Over the decades I have worked in various different teams across a range of industries and organisations and have been privileged to have been part of what I consider a “high-performance team” on just three occasions. Although each team operated in quite diverse domains, with different objectives and unique team members, the common, consistent element between each team was a feeling of effortlessness and invincibility – stretch goals and outcomes were achieved seemingly without any real struggle, it was a genuine pleasure to be working together, and there was a shared belief that there was nothing this team could not achieve. Watch a high-performance team in action from the outside (such as in sport) and the experience appears similar – a high level of confidence and self-belief in which results appear to be achieved almost naturally, effortlessly. You know when you are part of a genuine high-performance team as you can sense it and feel it.

These feelings of effortlessness and invincibility were indicators that something special was going on, but they were not the fundamental reasons why these teams were so successful.

So what factors constitute a real high-performance team? I have given considerable thought to the three high-performance teams I experienced, and have derived seven essential characteristics. These things do not come about easily, so I would like to elaborate on each below. It is important to note that all these characteristics need to be in place, not just a subset.

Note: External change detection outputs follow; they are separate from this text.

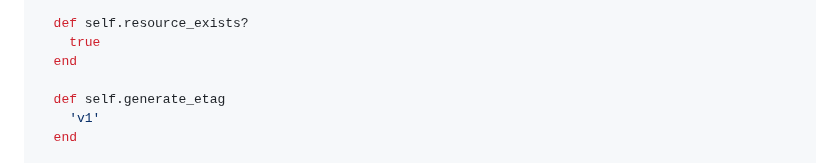
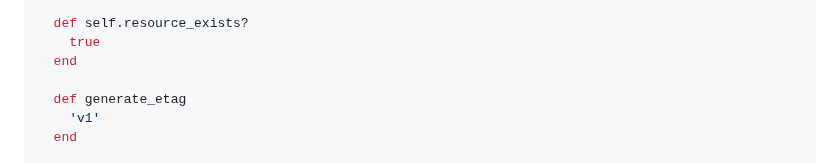
Before and after one commit to Asmod4n/webmachine-mruby, a Markdown page: docs/reference/resource.md, the part around the change. Drawn GitHub-style.

```diff
--- a/docs/reference/resource.md
+++ b/docs/reference/resource.md
@@ -320,7 +320,7 @@ class Order < Webmachine::Resource
     true
   end
 
-  def self.generate_etag
+  def generate_etag
     'v1'
   end
 
```
Also changed, not shown: README.md (+1 -1 lines), docs/tutorial.md (+50 -6 lines).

  1. Solid and deep trust in each other and in the team’s purpose. There is a strong and unerring belief that the team’s objectives are worthwhile and that everyone will play their part. Each person knows they can rely on every other team member to do whatever is necessary to fulfil their specific role and provide assistance and support whenever required.
  2. Everyone brings the best version of themselves. It is not necessary that everyone performs at the same level (indeed this is virtually impossible since nearly all teams have varying skill sets, experience and abilities) but what is critical is that each team member performs to the best of their ability. High-performance teams are necessarily well led. I once heard an excellent definition of leadership as “bringing the best out of yourself and in others”, so clearly high-performance teams have first-class leadership as an essential, integral part of their composition.
  3. Roles and responsibilities are well-defined and agreed. It is hard to over-emphasise the importance of this since a lack of clarity about who owns what leads to confusion, duplication and tasks left undone; it also compromises the ability to provide due recognition to team members. In our work as business advisors, we find this factor consistently differentiates high-performing businesses from the rest.
  4. Expectations and outcomes are clearly understood by everyone and people hold themselves and each other accountable through well-defined measures. There is no substitute for clearly defined and documented objectives. These need to be SMART (Specific, Measurable, Achievable, Relevant and Time-specific) and are typically simply stated so that the associated measures are easily derived and reported on by all members of the team. Mistakes are admitted and lessons learned from these.
  5. Differences are embraced and respected – everyone feels free to express their feelings and ideas. At the heart of this characteristic is respect and clear communication within a safe environment. Nothing is off-limits, but communication is open and constructive with due consideration to the way in which information is communicated.
  6. The team shares common values. Shared values are at the heart of every great culture, they define standards of expected behaviour and are the bedrock of effective relationships. As Peter Drucker states, “Culture eats strategy for breakfast”. In other words, no matter how good the strategy is, it will be resisted unless the team culture is aligned with it.
  7. People have fun. High performance is highly correlated with enjoyment since it is hard to go the extra mile if you are not having fun and your heart is not in it. Taking the time to enjoy the journey leads to a natural affinity with where the team is going.

In the work we have done with our clients on high-performance teams, we have used the above as a basis for deriving quantitive (subjective) assessments of where teams felt they rated with respect to each of these elements at a particular point in time. From there we were able to work with the teams to derive the key areas on which to focus to drive improved team performance, and work towards the ideal high-performance team.

Ian Ash is the Managing Director of OrgMent Business Solutions, providing business advisory, coaching, mentoring and training services.